For most couples, the family residence is one of their largest assets.  In divorce, the family home is treated like any other asset, but it is an asset unlike any other. The family home isn’t easily divided. Budgetary concerns and tax issues coupled with emotional ties to the home can lead to catastrophic financial outcomes.

Here are four of the most common real estate issues I see as a divorce financial analyst:

1.     “I want to keep the home for the children’s sake”

It is common for a parent to want to keep the home for non-financial reasons such as reducing disruption of their children’s lives during an already difficult time.  Most clients who say this are really saying, “I want the children’s lives disrupted as little as possible”.  However your children’s emotional needs are met by you, not your house. Your children will be fine with moving if you are ok with it.

Keeping the family home requires upkeep of the family home. Home related expenses (mortgage, taxes, insurance, utilities, and repairs) should be no more than 35% of your projected income. Keeping a house you cannot afford can force you to work longer hours and cut back on other family related expenditures. Ironically, keeping a home can sometimes be the decision that separates you from your children.  Wouldn’t you rather spend money bonding with your children on family vacations (or at dinners out) instead of on a hole in the roof?

Finding a more affordable home or rental nearby can reduce disruption for children while easing the cash flow burden for you. Keep an open mind to all possibilities.

2.     “The sale of our home will be enough to support me after divorce”

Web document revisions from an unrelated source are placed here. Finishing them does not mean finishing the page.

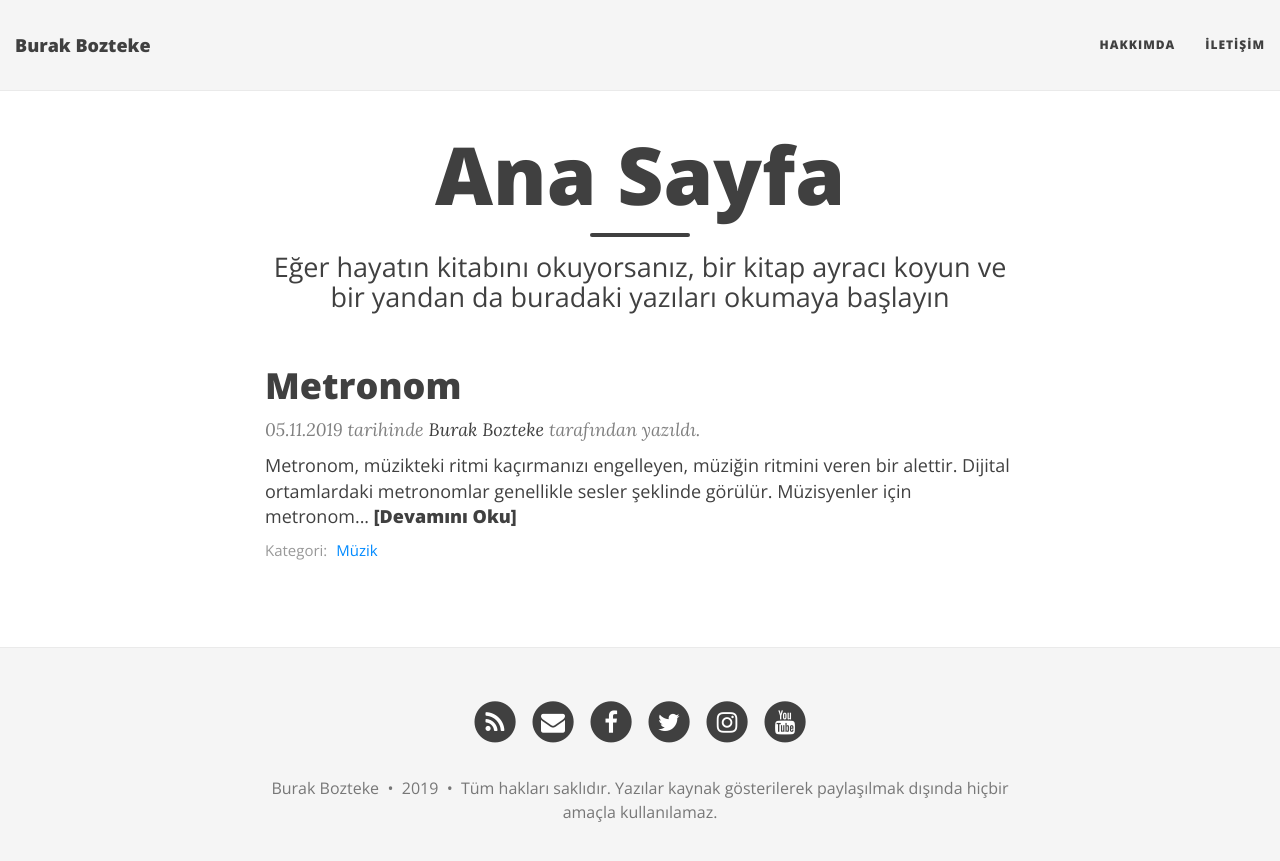
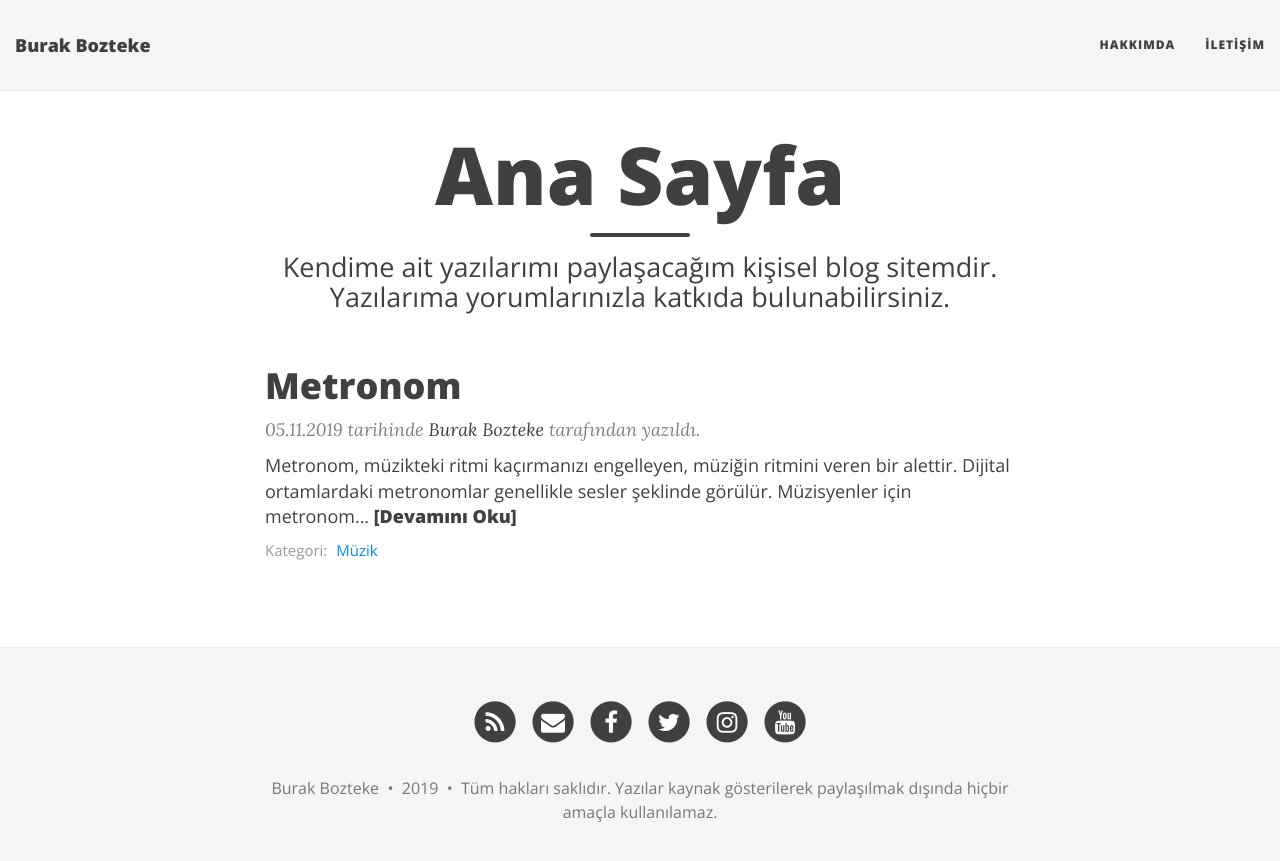
Before and after one commit to burakbozteke/burakbozteke.github.io, a Jekyll site: the page built from index.html, in a window 1280 px wide. Shown: the top 861 px of the page. Built offline with Jekyll 4.4.1, drawn with Linux system fonts in a browser that asks for light colours; nearby versions of some CDN libraries; the list of posts is cut into pages by our own code.

Commit message:
Update index.html

```diff
--- a/index.html
+++ b/index.html
@@ -1,7 +1,7 @@
 ---
 layout: page
 title: Ana Sayfa
-subtitle: Eğer hayatın kitabını okuyorsanız, bir kitap ayracı koyun ve bir yandan da buradaki yazıları okumaya başlayın
+subtitle: Kendime ait yazılarımı paylaşacağım kişisel blog sitemdir. Yazılarıma yorumlarınızla katkıda bulunabilirsiniz.
 use-site-title: false
 ---
 
```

There are several issues here.  Can the home be sold quickly the price you expect? What is the value you will receive after the sale? How much will alternative housing cost?

A real estate agent can help you determine the value of your home and whether it can sell quickly.  But there is no guarantee.  Because you cannot depend on the quick sale of your home, you must have financial resources equal to at least 18 months of expenses while the home is on the market.

The value you receive in divorce is not the sales price, it’s the “equity”.  You need to assume that 8-9% of the sales price will be spent on realtor and other expenses to get the sale done.  Then “liens” are paid including mortgages, home equity loans, and any other debt or expense that is secured by the home.   That may include the contractor that your spouse neglected to pay last year.  Be sure you know and understand all liens on the home before you settle your divorce.

Because taxes reduces the value of the home awarded to you in divorce, a financial analyst or CPA should review the value or proceeds from sale.  A portion of the difference between the sale price and the purchase price (called  the capital gain)  is exempt from taxes ($250,000 for individuals or $500,000 for couples) if certain requirements are met.    In some states like Illinois, transfer taxes may be required in order to transfer the deed.

3.     “Am I liable for mortgage payments after the divorce?” The answer might be yes.

In divorce, debt typically stays with the asset that supports it.  Many settlement agreements specify that the spouse awarded the home must refinance the mortgage.  But what if your spouse fails to refinance because he or she can’t or just won’t?

Your attorney may specify in the settlement that you can set in and sell the home (and thus extinguish your responsibility for the debt) if your spouse misses a mortgage or property tax payment or takes on additional debt secured by the home.  The settlement agreement should also require that the non-spouse owner receive copies of mortgage statement (or online access) until the mortgage is refinanced.

This can be complicated.  Consult a divorce financial analyst or an attorney to be sure your credit is protected.

4.     “Our house is my separate property, so it can’t be divided in divorce.”

This is a complicated area of the law which depends on many variables.  It will be your “burden” to prove that your home is separate property to a judge or mediator. Separate property may be difficult to prove after many years of marriage, especially when there is no specific documentation. Something you think is separate may be marital under the law.

Separate property generally includes property owned before marriage, third party gifts, third party loans and inheritances.  While it’s too late for some of you reading this, you can avoid problems by documenting separate property when it is received and how it is spent.   Documentation is your best defense.

Divorce Planning of Austin helps couples and individuals project and analyze their post-divorce income, expenses, asset protection needs and the potential tax impact of divorce.  We save thousands of dollars with intelligently designed asset division and post-divorce financial planning. Please contact Pam Friedman, CFP®, CDFA™ at pam.friedman@rscapital.com

Robertson Stephens Wealth Management and Divorce Planning of Austin work with clients and their attorneys to help insure that financial accounts are divided in the most efficient manner possible. Please contact Pam Friedman, CFP®, CDFA™ at pam.friedman@rscapital.com

Investment advisory services offered through Robertson Stephens Wealth Management, LLC (“Robertson Stephens”), an SEC-registered investment advisor. This material is for general informational purposes only and is not tailored to the needs of any specific individual.  Any discussion of U.S. tax matters should not be construed as tax-related advice. Please consult your personal tax advisor for more information. © 2020 Robertson Stephens Wealth Management, LLC. All rights reserved. Robertson Stephens is a registered trademark of Robertson Stephens Wealth Management, LLC in the United States and elsewhere.